Well, friends, today is assessment day, the day when our service coordinator and our early intervention specialist sit down with all the reports from the therapists and we talk about all of the things that typical kids can do but Roo can't.
Can you tell I'm in a little bit of a funk here?
This is my 3rd assessment day with Roo. They have them twice a year, so we had his initial evaluation right after he was diagnosed, his first follow-up in January of this year, and now today. We review what his goals were for the preceding 6 months, look at the current evaluations from his therapists, and make new goals. I'll be honest, out of every hurdle we have faced since Roo's Down syndrome diagnosis, the assessment days are the hardest for me.
Words like "at risk" and "below normal range" flood the reports. Some of the goals from the last assessment just got copied right into the new one. Age ranges for his development don't go above 12 months, and most of them are below that.
This is hard.

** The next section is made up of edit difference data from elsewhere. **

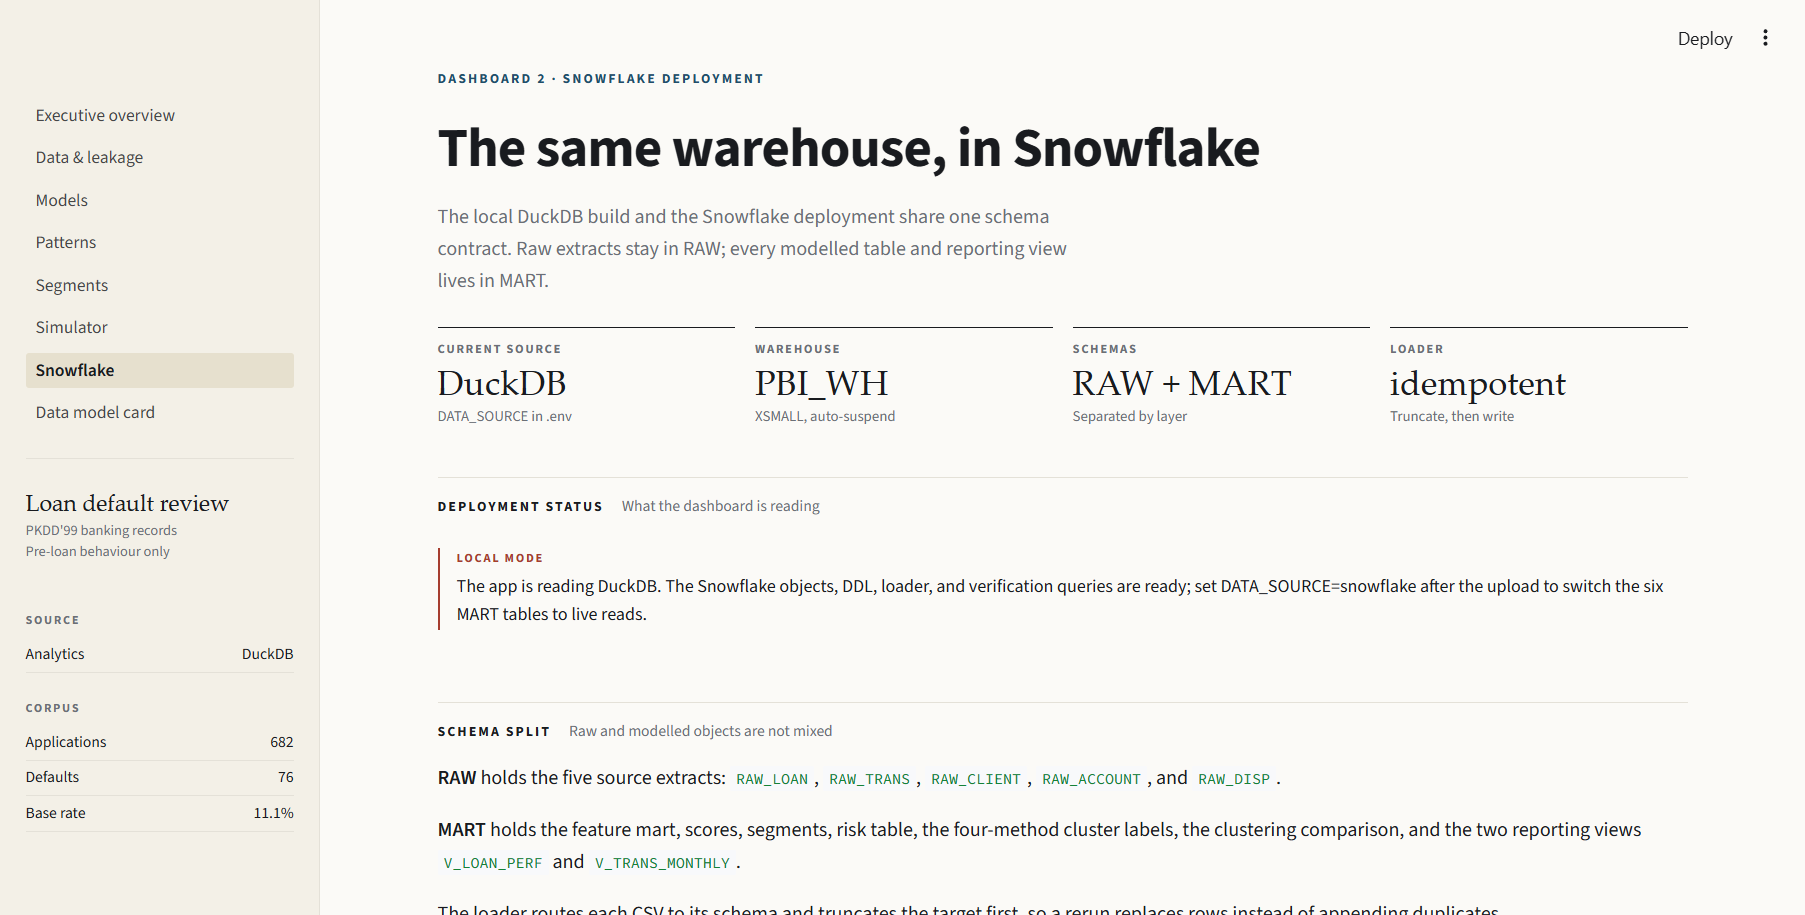
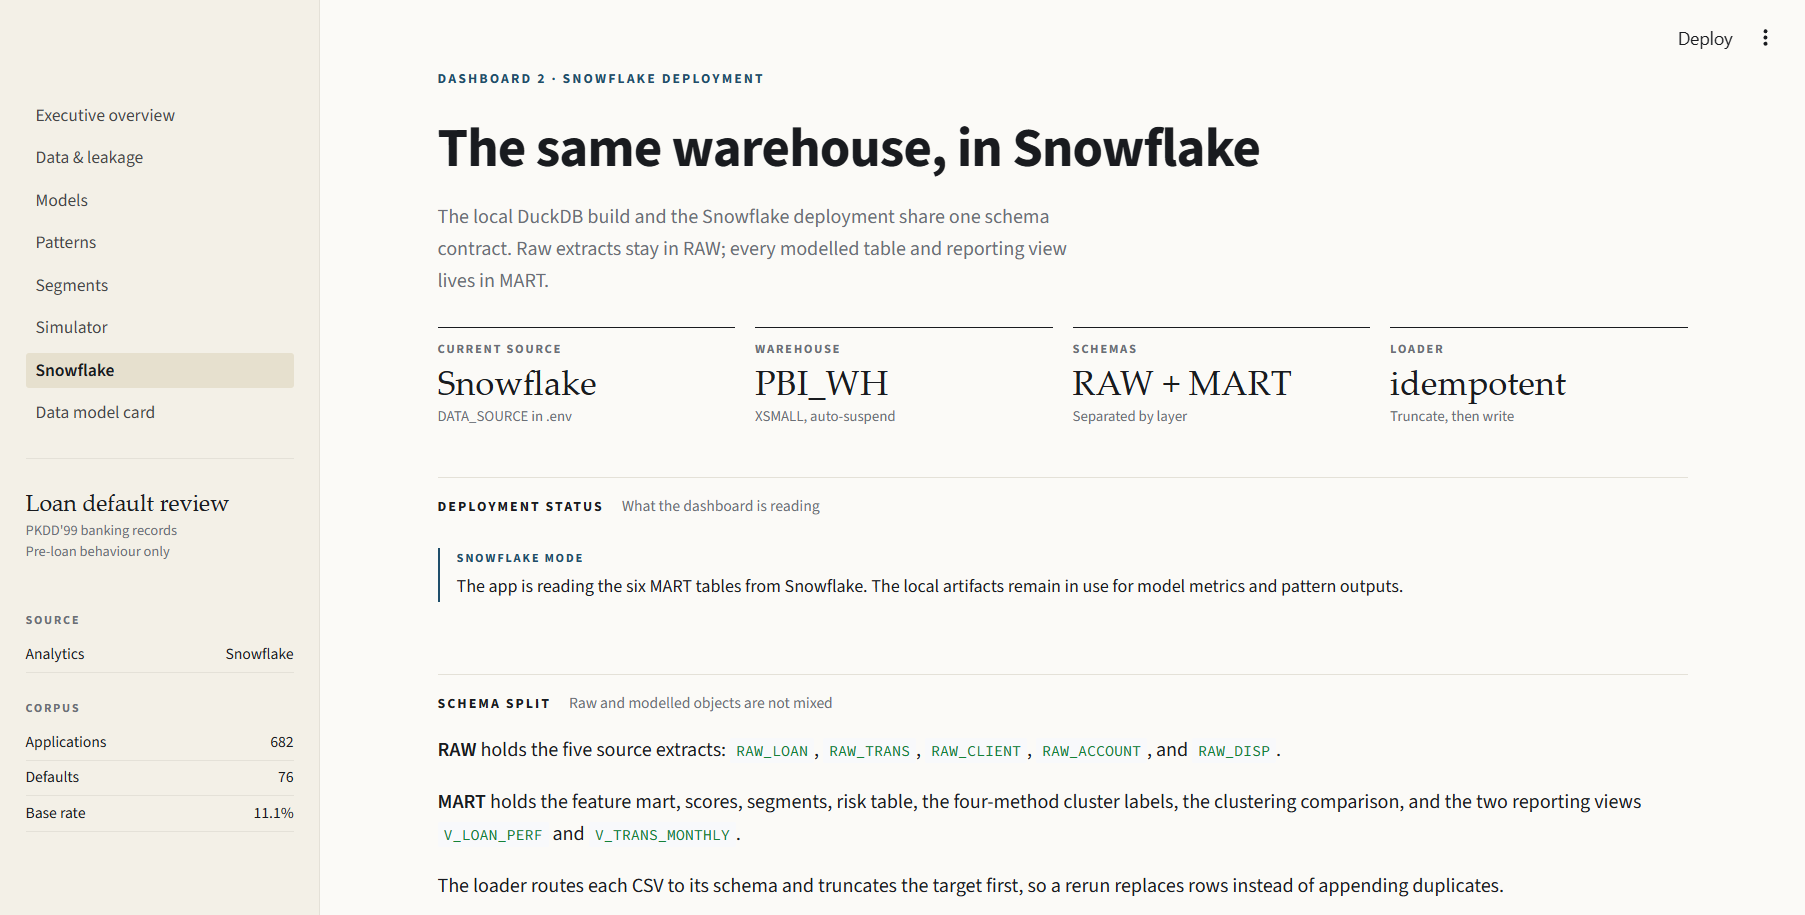
fix: Snowflake-mode app rendering and live dashboard capture

diff --git a/scripts/fix_snowflake_network_policy.py b/scripts/fix_snowflake_network_policy.py
@@ -1,0 +1,75 @@
+"""Attach a network policy so the PAT can log in, then verify the token.
+
+Run: venv\\Scripts\\python.exe scripts\\fix_snowflake_network_policy.py
+It prompts for a fresh 6-digit TOTP code (30-second window).
+"""
+from __future__ import annotations
+
+import getpass
+import os
+import re
+import sys
+import urllib.request
+from pathlib import Path
+
+import snowflake.connector
+from dotenv import load_dotenv
+
+ROOT = Path(__file__).resolve().parents[1]
+load_dotenv(ROOT / ".env")
+
+POLICY = "DWDM_DASHBOARD_NP"
+
+code = getpass.getpass("Snowflake TOTP code (6 digits): ").strip()
+if not code.isdigit() or len(code) != 6:
+    raise SystemExit("Enter a 6-digit TOTP code")
+
+try:
+    ip = urllib.request.urlopen("https://api.ipify.org", timeout=10).read().decode().strip()
+    if not re.fullmatch(r"\d+\.\d+\.\d+\.\d+", ip):
+        raise ValueError(ip)
+    print(f"Public IP: {ip}")
+except Exception:
+    ip = input("Could not detect public IP. Enter it manually: ").strip()
+    if not re.fullmatch(r"\d+\.\d+\.\d+\.\d+", ip):
+        raise SystemExit("Invalid IP address")
+
+user = os.environ["SNOWFLAKE_USER"]
+if not re.fullmatch(r"[A-Za-z0-9_]+", user):
+    raise SystemExit("SNOWFLAKE_USER contains unexpected characters")
+
+print("Connecting with password + TOTP...", flush=True)
+conn = snowflake.connector.connect(
+    account=os.environ["SNOWFLAKE_ACCOUNT"],
+    user=user,
+    role=os.environ["SNOWFLAKE_ROLE"],
+    warehouse=os.environ.get("SNOWFLAKE_WAREHOUSE", "PBI_WH"),
+    database=os.environ.get("SNOWFLAKE_DATABASE", "LOAN_DEFAULT_DW"),
+    schema=os.environ.get("SNOWFLAKE_SCHEMA", "RAW"),
+    authenticator="username_password_mfa",
+    password=os.environ["SNOWFLAKE_PASSWORD"],
+    passcode=code,
+)
+cur = conn.cursor()
+try:
+    cur.execute(
+        f"CREATE OR REPLACE NETWORK POLICY {POLICY} ALLOWED_IP_LIST = ('{ip}/32')"
+    )
+    print(f"Created network policy {POLICY} for {ip}/32", flush=True)
+    cur.execute(f"ALTER USER {user} SET NETWORK_POLICY = {POLICY}")
+    print(f"Attached {POLICY} to user {user}", flush=True)
+except snowflake.connector.errors.ProgrammingError as exc:
+    print(f"DDL failed (need SECURITYADMIN/ACCOUNTADMIN privileges?): {exc}")
+    raise SystemExit(1)
+finally:
+    cur.close()
+    conn.close()
+
+print("Verifying PAT...", flush=True)
+sys.path.insert(0, str(ROOT / "app"))
+from data_access import snowflake_query
+
+df = snowflake_query(
+    "SELECT COUNT(*) AS row_count FROM LOAN_DEFAULT_DW.MART.MART_LOAN_FEATURES"
+)
+print(f"PAT works. Feature rows: {int(df.iloc[0, 0])}")

diff --git a/app/views/snowflake.py b/app/views/snowflake.py
@@ -33,9 +33,9 @@ INVENTORY = pd.DataFrame(
 )
 
 LIVE_COUNTS = """
-SELECT 'RAW.RAW_CLIENT' AS table_name, COUNT(*) AS rows
+SELECT 'RAW.RAW_CLIENT' AS table_name, COUNT(*) AS row_count
 FROM LOAN_DEFAULT_DW.RAW.RAW_CLIENT
-UNION ALL SELECT 'RAW.RAW_ACCOUNT', COUNT(*) FROM LOAN_DEFAULT_DW.RAW.RAW_ACCOUNT
+UNION ALL SELECT 'RAW.RAW_ACCOUNT', COUNT(*) AS row_count FROM LOAN_DEFAULT_DW.RAW.RAW_ACCOUNT
 UNION ALL SELECT 'RAW.RAW_DISP', COUNT(*) FROM LOAN_DEFAULT_DW.RAW.RAW_DISP
 UNION ALL SELECT 'RAW.RAW_LOAN', COUNT(*) FROM LOAN_DEFAULT_DW.RAW.RAW_LOAN
 UNION ALL SELECT 'RAW.RAW_TRANS', COUNT(*) FROM LOAN_DEFAULT_DW.RAW.RAW_TRANS

diff --git a/app/data_access.py b/app/data_access.py
@@ -92,7 +92,9 @@ def snowflake_query(sql: str, params: list | None = None) -> pd.DataFrame:
     cursor = con.cursor()
     try:
         cursor.execute(sql, params or [])
-        return cursor.fetch_pandas_all()
+        frame = cursor.fetch_pandas_all()
+        frame.columns = frame.columns.str.lower()
+        return frame
     finally:
         cursor.close()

In my life I've become very familiar with the things people say to be supportive that probably shouldn't be said. Since Roo's diagnosis, I have heard over and over again, "Oh, I just know he's going to be high-functioning!" This is usually given along with some rock solid evidence, such as "he's just so cute" or "he's so sweet" or my personal favorite "just look at him--you can't even tell anything is wrong with him!" (I'm going to leave that one alone because if I start, my head just might explode.) But guess what... there's just no way to know. And every single time I look at these assessments and I see that he's behind, I feel like I'm letting someone down. Like one of those people who just know how high-functioning he could be will wonder what he might be able to do if he had a mom who was doing more for him. And worst of all, I feel like I'm letting him down.

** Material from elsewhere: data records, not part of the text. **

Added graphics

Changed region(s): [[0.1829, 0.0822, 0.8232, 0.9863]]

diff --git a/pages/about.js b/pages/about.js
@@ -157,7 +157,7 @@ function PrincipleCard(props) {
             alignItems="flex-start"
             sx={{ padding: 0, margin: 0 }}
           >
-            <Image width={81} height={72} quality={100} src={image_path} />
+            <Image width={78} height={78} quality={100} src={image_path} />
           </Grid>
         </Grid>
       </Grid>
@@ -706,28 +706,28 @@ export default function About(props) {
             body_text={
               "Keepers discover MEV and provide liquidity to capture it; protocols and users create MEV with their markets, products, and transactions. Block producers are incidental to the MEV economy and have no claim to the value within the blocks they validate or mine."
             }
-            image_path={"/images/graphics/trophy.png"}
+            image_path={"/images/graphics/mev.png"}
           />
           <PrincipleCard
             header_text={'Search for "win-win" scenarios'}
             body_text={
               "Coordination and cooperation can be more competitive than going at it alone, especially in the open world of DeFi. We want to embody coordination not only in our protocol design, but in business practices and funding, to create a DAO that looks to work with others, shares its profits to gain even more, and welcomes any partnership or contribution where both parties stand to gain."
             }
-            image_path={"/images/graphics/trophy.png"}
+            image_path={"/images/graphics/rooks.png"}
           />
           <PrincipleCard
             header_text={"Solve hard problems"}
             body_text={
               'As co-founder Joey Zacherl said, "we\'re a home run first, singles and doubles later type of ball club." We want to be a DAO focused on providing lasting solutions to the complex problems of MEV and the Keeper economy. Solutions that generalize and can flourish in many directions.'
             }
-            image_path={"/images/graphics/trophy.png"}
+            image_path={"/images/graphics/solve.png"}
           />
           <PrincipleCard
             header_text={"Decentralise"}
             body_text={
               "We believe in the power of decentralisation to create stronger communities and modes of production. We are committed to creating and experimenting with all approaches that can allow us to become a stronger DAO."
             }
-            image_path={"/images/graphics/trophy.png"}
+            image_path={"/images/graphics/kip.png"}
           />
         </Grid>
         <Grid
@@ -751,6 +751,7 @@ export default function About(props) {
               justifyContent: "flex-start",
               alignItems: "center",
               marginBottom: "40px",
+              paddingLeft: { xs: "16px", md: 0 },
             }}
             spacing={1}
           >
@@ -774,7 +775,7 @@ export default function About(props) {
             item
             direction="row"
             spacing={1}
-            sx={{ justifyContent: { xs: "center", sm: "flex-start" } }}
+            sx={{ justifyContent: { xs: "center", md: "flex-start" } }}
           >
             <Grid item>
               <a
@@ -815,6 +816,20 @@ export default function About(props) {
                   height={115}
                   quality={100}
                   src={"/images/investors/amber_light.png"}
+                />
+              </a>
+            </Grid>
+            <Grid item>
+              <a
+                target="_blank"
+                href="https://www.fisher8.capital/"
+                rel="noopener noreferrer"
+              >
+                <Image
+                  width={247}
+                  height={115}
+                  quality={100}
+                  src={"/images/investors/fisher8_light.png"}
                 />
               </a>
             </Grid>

Don't get me wrong. I am well aware that he is not going to develop like a typical child. But that doesn't make it easy. And harder still are all of the people I "know" (some in real life, some through blogging) who have kids Roo's age with DS... and they are so much farther along. They are saying words and cruising and picking out the right picture in a group and doing all of these great things... And we're just not there. And we're not even close.
And mom guilt is a killer.

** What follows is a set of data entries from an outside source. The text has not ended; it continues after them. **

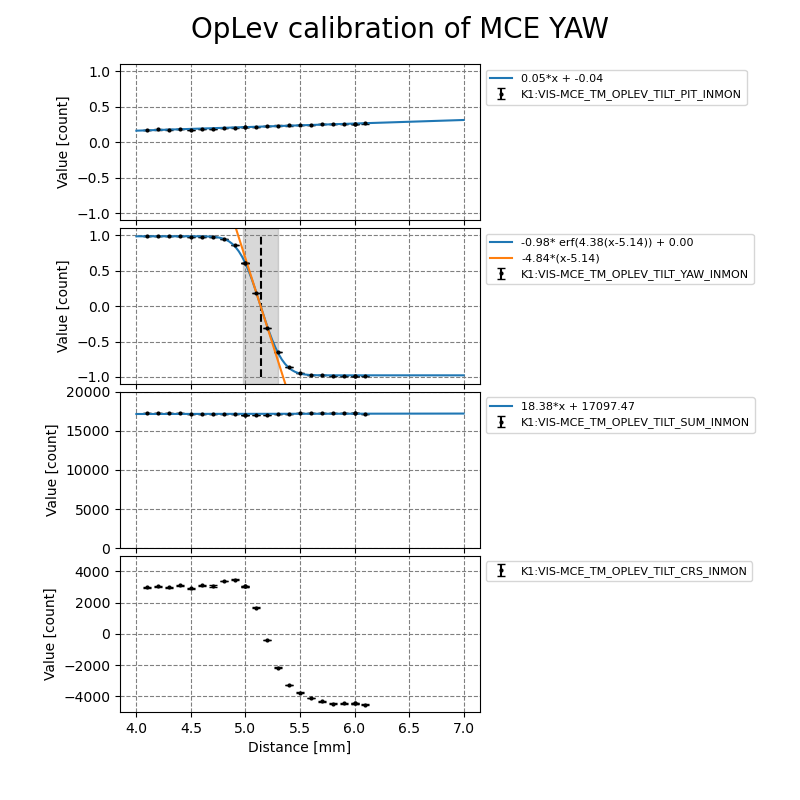
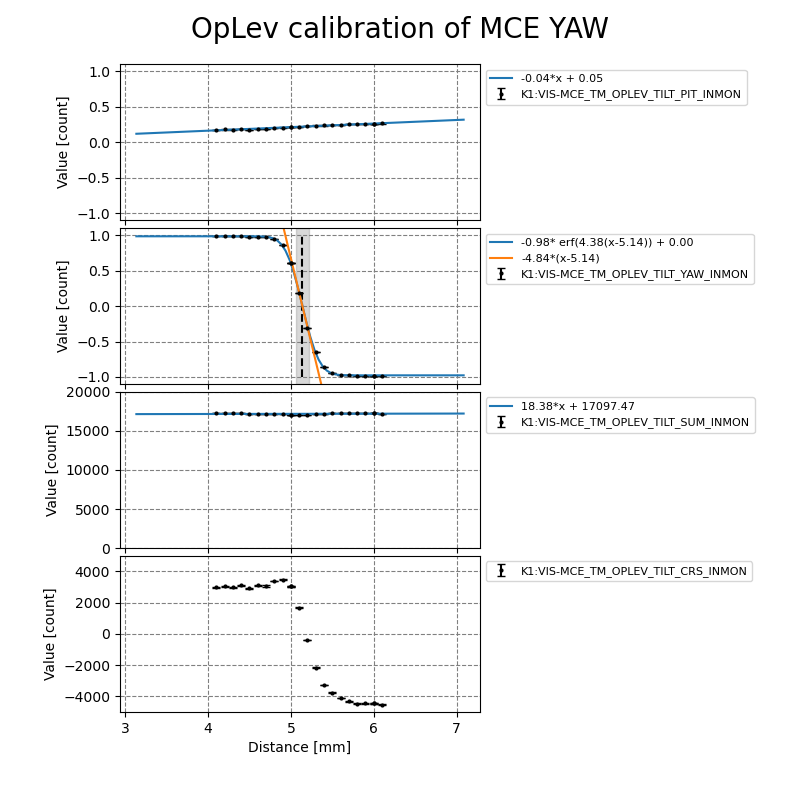
autocommissioning: Update plot

diff --git a/common/scripts/autocommissioning/oplev/calibration.py b/common/scripts/autocommissioning/oplev/calibration.py
@@ -48,57 +48,47 @@ def calibration(output,show=False):
                          markersize=2,capsize=3)
             #
             _df = df
+            x = _df['Disp'].values            
+            _ave = x.mean()            
+            _x = np.arange(_ave-2,_ave+2,0.05)
+            y = _df[_name[n]+'.mean'].values            
             if dof not in _name[n]:
                 if 'SUM' not in _name[n] and 'CRS' not in _name[n]:
                     func = lambda x,a,b: a+b*x
-                    x = _df['Disp'].values
-                    y = _df[_name[n]+'.mean'].values
                     slope = (y[-1]-y[0])/(x[-1]-x[0])
-                    print(x)
-                    print(slope,(y[-1]-y[0]),(x[-1]-x[0]))
                     ini_param = np.array([slope,0.0])
                     popt, pcov = curve_fit(func,x,y,p0=ini_param)
-                    _x = np.linspace(int(x.min()),int(x.max())+1,100)
-                    a,b = popt
-                    label = '{0:3.2f}*x + {1:3.2f}'.format(b,a)
+                    label = '{0:3.2f}*x + {1:3.2f}'.format(*popt)
                     _ax.plot(_x,func(_x,*popt),label=label)
             if dof in _name[n]:
+                # fit error func
                 func = lambda x,a,b,c,d: a*scipy.special.erf(b*(x-c)) + d
-                x = _df['Disp']
-                # bounds = [[-1, -5, -20, -2],
-                #           [+1, +5, +20, +2]]
-                # popt, pcov = curve_fit(func,x,_df[_name[n]+'.mean'],bounds=bounds)
-                y = _df[_name[n]+'.mean'].values                
                 if (y[-1]-y[0])>0:
                     ini_param = np.array([-1.0,-4,x.mean(),0.0])
                 else:
                     ini_param = np.array([-1.0,+5,x.mean(),0.0])
-
-                print(ini_param)                    
                 popt, pcov = curve_fit(func,x,y,p0=ini_param)
-                print(popt)
                 a,b,c,d = popt
-                _x = np.linspace(int(x.min()),int(x.max())+1,100)
-                #_x = x
-                label = '{0:3.2f}* erf({1:3.2f}(x-{2:3.2f})) + {3:3.2f}'.format(a,b,c,d)
+                label = '{0:3.2f}* erf({1:3.2f}(x-{2:3.2f})) + {3:3.2f}'.format(*popt)
                 _ax.plot(_x,func(_x,*popt),label=label)
+                # fit linear
                 func = lambda x,a,b,c: a*b*(x-c)*2/np.sqrt(np.pi)
                 slope_inv = a*b*2/np.sqrt(np.pi)
                 slope = 1./slope_inv
                 label = '{0:3.2f}*(x-{1:3.2f})'.format(slope_inv,c)
                 _ax.plot(_x,func(_x,a,b,c),label=label)
-                sigma = 1/b*np.sqrt(2)
-                linrange = sigma/2 #?
-                #print('Beam radius is {0:3.2f} [mm]?.'.format(sigma))
+                sigma = 1/(abs(b)*np.sqrt(2))
+                radius = 2*sigma
+                width = 2*radius
+                linrange = sigma/2
+                print('{1}_{2}, Beam width(1/e^2) is {0:3.2f} [mm]?.'.format(width,optic,dof))
                 #print('Linear range is {0:3.2f} [mm]?.'.format(linrange))                
                 _ax.vlines(x=c,ymin=-1,ymax=1,color='black',linestyle='--')                
                 _ax.axvspan(c-linrange,c+linrange,color='gray',alpha=0.3)
                 
             if 'SUM' in _name[n]:
                 func = lambda x,a,b: a+b*x
-                x = _df['Disp']
                 popt, pcov = curve_fit(func,x,_df[_name[n]+'.mean'])
-                _x = np.linspace(int(x.min()),int(x.max())+1,100)            
                 a,b = popt
                 label = '{0:3.2f}*x + {1:3.2f}'.format(b,a)
                 _ax.plot(_x,func(_x,*popt),label=label)   
@@ -125,10 +115,11 @@ def calibration(output,show=False):
     
 if __name__=='__main__':
     #plot('./mco_yaw.txt')
-    calibration('./data/MCO_TM_OPLEV_TILT_YAW.txt',show=True)                
-    calibration('./data/MCI_TM_OPLEV_TILT_PIT.txt',show=True)            
+    calibration('./data/MCO_TM_OPLEV_TILT_YAW.txt',show=True)
+    calibration('./data/MCO_TM_OPLEV_TILT_PIT.txt',show=True)                    
     calibration('./data/MCI_TM_OPLEV_TILT_YAW.txt',show=True)
-    calibration('./data/MCE_TM_OPLEV_TILT_PIT.txt',show=True)
-    calibration('./data/MCE_TM_OPLEV_TILT_YAW.txt',show=True)        
+    calibration('./data/MCI_TM_OPLEV_TILT_PIT.txt',show=True)                
+    calibration('./data/MCE_TM_OPLEV_TILT_YAW.txt',show=True)
+    calibration('./data/MCE_TM_OPLEV_TILT_PIT.txt',show=True)    
     #calibration('mce_yaw.txt')
     #calibration('mce_pit.txt')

Am I not working with him enough? Should I be pushing harder? Is it because of his weight gain issues--is that slowing down his overall development? Is there something more I should be doing? Or worse yet, does this disappointment make it seem like I am disappointed in my child?
I'm not, by the way. I am head over heels in love with my child. But sometimes I wish we could just raise him in a bubble, where there's no one else to compare him to, no expectations.
There's actually a popular phrase in the DS world right now: Expect, don't accept. It's true--for a long time, a diagnosis of Down syndrome came with the idea that you just had to accept that your child wouldn't be able to do or learn or contribute much of anything. Thank God that isn't the case now. I have great expectations for Roo. But where is the line? He's a 15-month-old baby boy. All of my high expectations don't mean a thing if he's just not ready to do something.
So for today, I'm expecting my sweet baby boy to take a good nap while I shed a few tears. And I expect that he will wake up on his own timetable, not on mine, and that he will continue to melt my heart with his smiles and laughter and his little frog-hop crawl. I expect that he'll be happy most of the day, that he'll cry when he bumps his head, that he'll throw every toy that he picks up, just like he usually does. And I expect tomorrow will worry about itself.